October 18th, 2007
Just in time for our discussions on theory comes this little blurb from Stephen.
Truth in Advertising
an argument of the form “the theory that X may be wrong but it’s still useful.” That’s like saying “this map may have the roads all wrong but we can still follow it” or “this restaurant is dangerously unsanitary but we can still eat at it.” People should stop arguing like this.
The problem isn’t just in your classrooms. It’s everywhere. As we struggle to make meaning about what goes on around us, we get bound up in a really old philosophical issue. How do we know what we know?
One way is to gather evidence about a particular phenomenon, create an explanation for it, and then test the explanation. That’s called the scientific method.
Another way is ask somebody and believe what they say out of hand. That’s education.
The core problem is that what is supposed to happen in Education is that the people doing the teaching are supposed to be organizing the theories and evidence, sorting and winnowing the content, and arranging what’s left so that the student can see the evidence and can learn from the method.
How often does it work like that?
October 17th, 2007
Some interesting ideas here that echo some of what we’ve been talking about:
Innovate: Backwards into the Future: Seven Principles for Educating the Ne(x)t Generation
Using examples drawn from an upper-level English course at the University of Auckland, Helen Sword and Michele Leggott outline seven key strategies for developing in today’s students the skills, aptitudes, and abilities needed to meet the challenges of the future without losing sight of the past. By relinquishing intellectual authority, recasting students as active producers of knowledge, promoting collaborative relationships, cultivating multiple intelligences, fostering critical creativity, encouraging resilience, and constructing assignments that look both forward to the future and back to the past, teachers in higher education can help their students equip themselves to carry the past with them into a complex, constantly evolving future.
October 16th, 2007
As we grind into “Theory Week” it’s important to understand what a theory is:
phaedrus » Blog Archive » What’s a Theory?
we can establish a baseline for differentiating predictive, explanatory theory — ’scientific theory’ — from common usage of the term as speculative conjecture. This is important because Education theories are expected to fall in the former (scientific) category and not in the latter (conjecture) category. The way a theory works is that somebody gets an idea — the hypothesis — and proceeds to test it using various tools and techniques.
We need to keep this in mind as we’re talking about the difference between myth and theory.
October 11th, 2007
Last week we talked about the role of teacher.
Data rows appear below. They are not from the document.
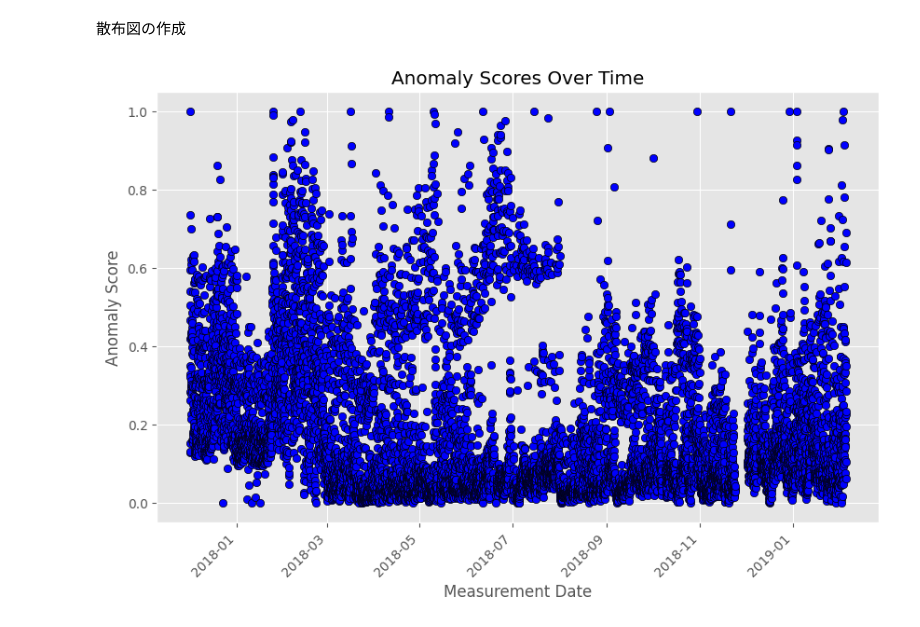
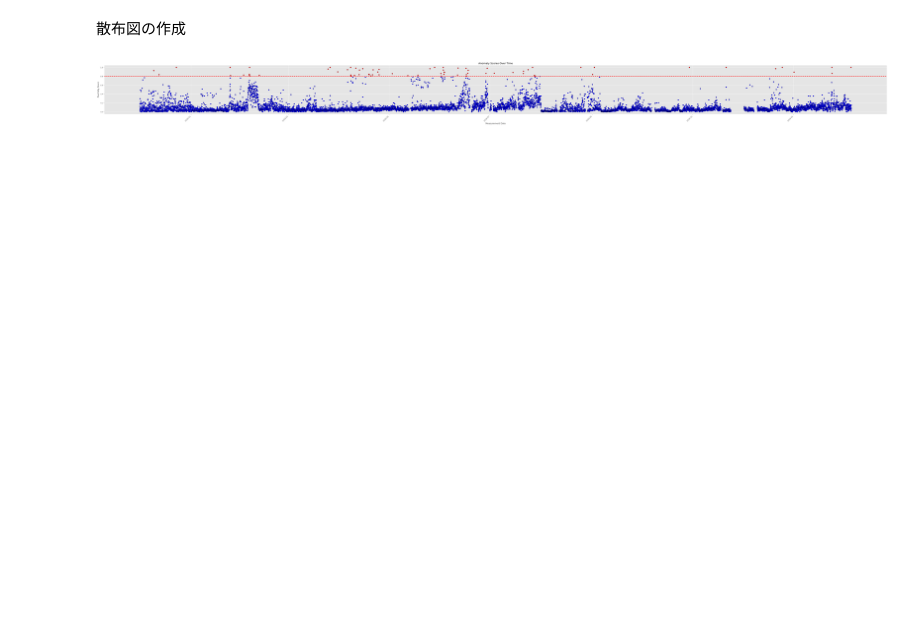
Before and after one commit to keisuke-fbr/research_abnormal, a Jupyter notebook: autoencoder.ipynb, the cells around one changed output. Saved outputs shown, nothing was run; the diff lists cells and outputs as text; code cells hidden in the pictures; blank space fills up the shorter version.

```diff
--- a/autoencoder.ipynb
+++ b/autoencoder.ipynb
@@ -510,7 +510,7 @@ model = keras.Sequential(name="autoencoder")
 input_unit = 11
 
 #中間層の情報
-middle_unit = 5
+middle_unit = 8
 
 #出力層の情報
 output_unit = 11
@@ -616,7 +616,7 @@ for i in range(num):
 
     #モデルの学習
     model.fit(train_data, train_data,
-                epochs=1,
+                epochs=5,
                 shuffle=True,
                 validation_data=(train_data, train_data))
 
@@ -630,6 +630,8 @@ for i in range(num):
 
     #異常値の算出
     abnormal_value = abnomalScores(test_data,result_data)
+
+
 
     #結果の格納
     temp_df = pd.DataFrame({
@@ -650,6 +652,11 @@ for i in range(num):
 
             # 異常値のみを格納するデータフレームに追加
             abnormal_df = pd.concat([abnormal_df, tempab_df], ignore_index=True)
+
+
+
+
+
 
     #日付の更新
     if data_trainestart_month == 12:
@@ -717,18 +722,23 @@ print(abnormal_df)
 # %%
 
 # 散布図の作成
-plt.figure(figsize=(10, 6))
+plt.figure(figsize=(80, 5))
 plt.scatter(results_df["measurement_date"], results_df["anomaly_score"], c='blue', marker='o', edgecolor='k')
+#異常スコアを赤で表示する
+plt.scatter(abnormal_df["measurement_date"], abnormal_df["anomaly_score"], c='red', marker='o', edgecolor='k')
+
+# y=0.8の位置に赤い横線を引く
+plt.axhline(y=0.8, color='red', linestyle='--', linewidth=2)
 
 # グラフのタイトルとラベル
 plt.title('Anomaly Scores Over Time')
 plt.xlabel('Measurement Date')
 plt.ylabel('Anomaly Score')
 
 # x軸の目盛りを自動調整して見やすくする
 plt.xticks(rotation=45, ha='right')
 
 # グラフを表示
 plt.show()
 # %% [output]
-[figure, old version]
+[figure, new version]
```
Also changed, not shown: parts of 4 cells of this notebook.
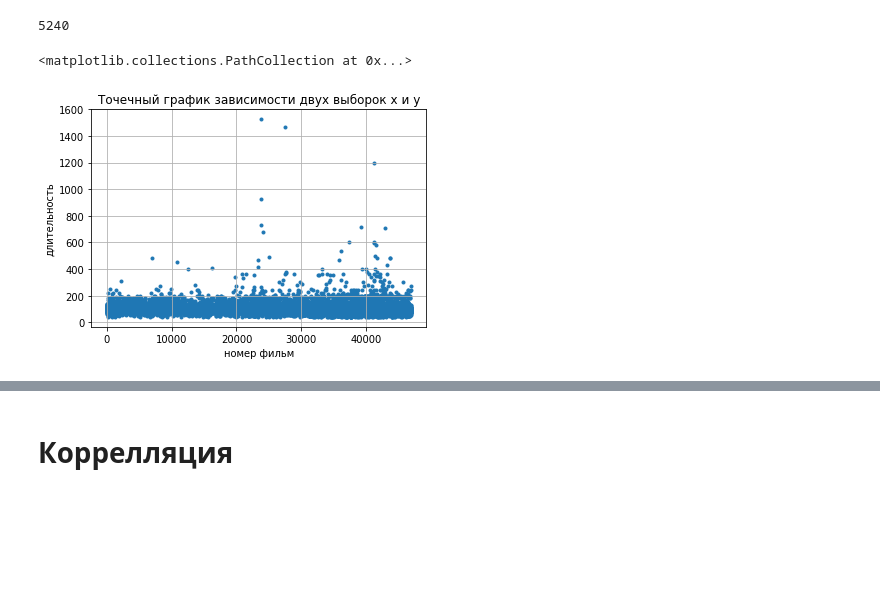
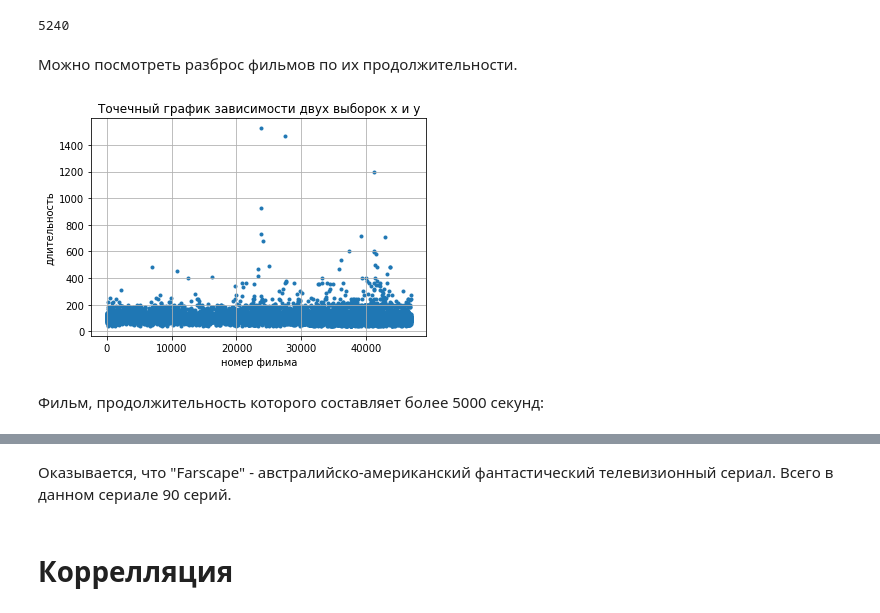
Before and after one commit to SIzrantsev/netology_statistics, a Jupyter notebook: lecture_1.ipynb, the cells around one changed output, grey strips where cells are left out. Saved outputs shown, nothing was run; the diff lists cells and outputs as text; code cells hidden in the pictures; blank space fills up the shorter version.

```diff
--- a/lecture_1.ipynb
+++ b/lecture_1.ipynb
@@ -134,3 +151,13 @@ max(duration)
 duration.isnull().sum()
 # %% [output]
 0
+# %%
+duration = df['duration']
+year = df['year']
+fig, ax = plt.subplots()
+ax.scatter(duration, year, c='red', alpha=0.3, edgecolors='none')
+
+ax.grid(True)
+plt.xlabel('duration')
+plt.ylabel('year')
+plt.show()
@@ -184,23 +244,29 @@ duration_range = max(duration) - min(duration)
 print(duration_range)
 # %% [output]
 5240
+# %% [markdown]
+Можно посмотреть разброс фильмов по их продолжительности.
 # %%
 x = [i for i in range(0, len(duration)-1)]
 y = df.loc[df['duration'] < 5000, 'duration']
 
-plt.xlabel('номер фильм')
+plt.xlabel('номер фильма')
 plt.ylabel('длительность')
 plt.title('Точечный график зависимости двух выборок x и y')
 plt.grid(True)
 plt.scatter(x, y, marker='.')
+plt.show()
 # %% [output]
-<matplotlib.collections.PathCollection at 0x...>
-[figure, old version]
+[figure, new version]
+# %% [markdown]
+Фильм, продолжительность которого составляет более 5000 секунд:
 # %%
 df.loc[df['duration'] > 5000, :]
 # %% [output]
 |  | filmtv_ID | film_title | year | genre | duration | country | director | actors | avg_vote | votes |
 | 27639 | 35647 | Farscape | 1999 | Adventure | 5280 | United States | Geoff Bennett, Tony Tilse, Ian Wa... | Ben Browder, Virginia Hey, Wayne ... | 8.0 | 1 |
+# %% [markdown]
+Оказывается, что "Farscape" - австралийско-американский фантастический телевизионный сериал. Всего в данном сериале 90 серий.
 # %% [markdown]
 # Коррелляция
 # %% [markdown]
```
Also changed, not shown: parts of 71 cells of this notebook.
This week we need to talk about the role of learner. A year ago today, I wrote:
[A]ny discussion of environment, time management, or communications technology goes into the Learner-Skill pile, but what does that leave us?
The idea here is that we need to tease apart the strands of learner-as-skill and learner-as-role. As we transition from delivery mode to delivery mode — classroom to broadcast to online to compressed video to computer based instruction — the skills needed change. The roles do not. Earlier we talked a bit about equivalency theory from the perspective of operationalizing a different format, but we also need to look at it from the perspective of the roles of the learner.
Rephrased: Learner-role is “What does a learner do?” Learner-skill is “How does a learner do it?” The skills may change out as the underlying platform varies, but the role should be relatively constant.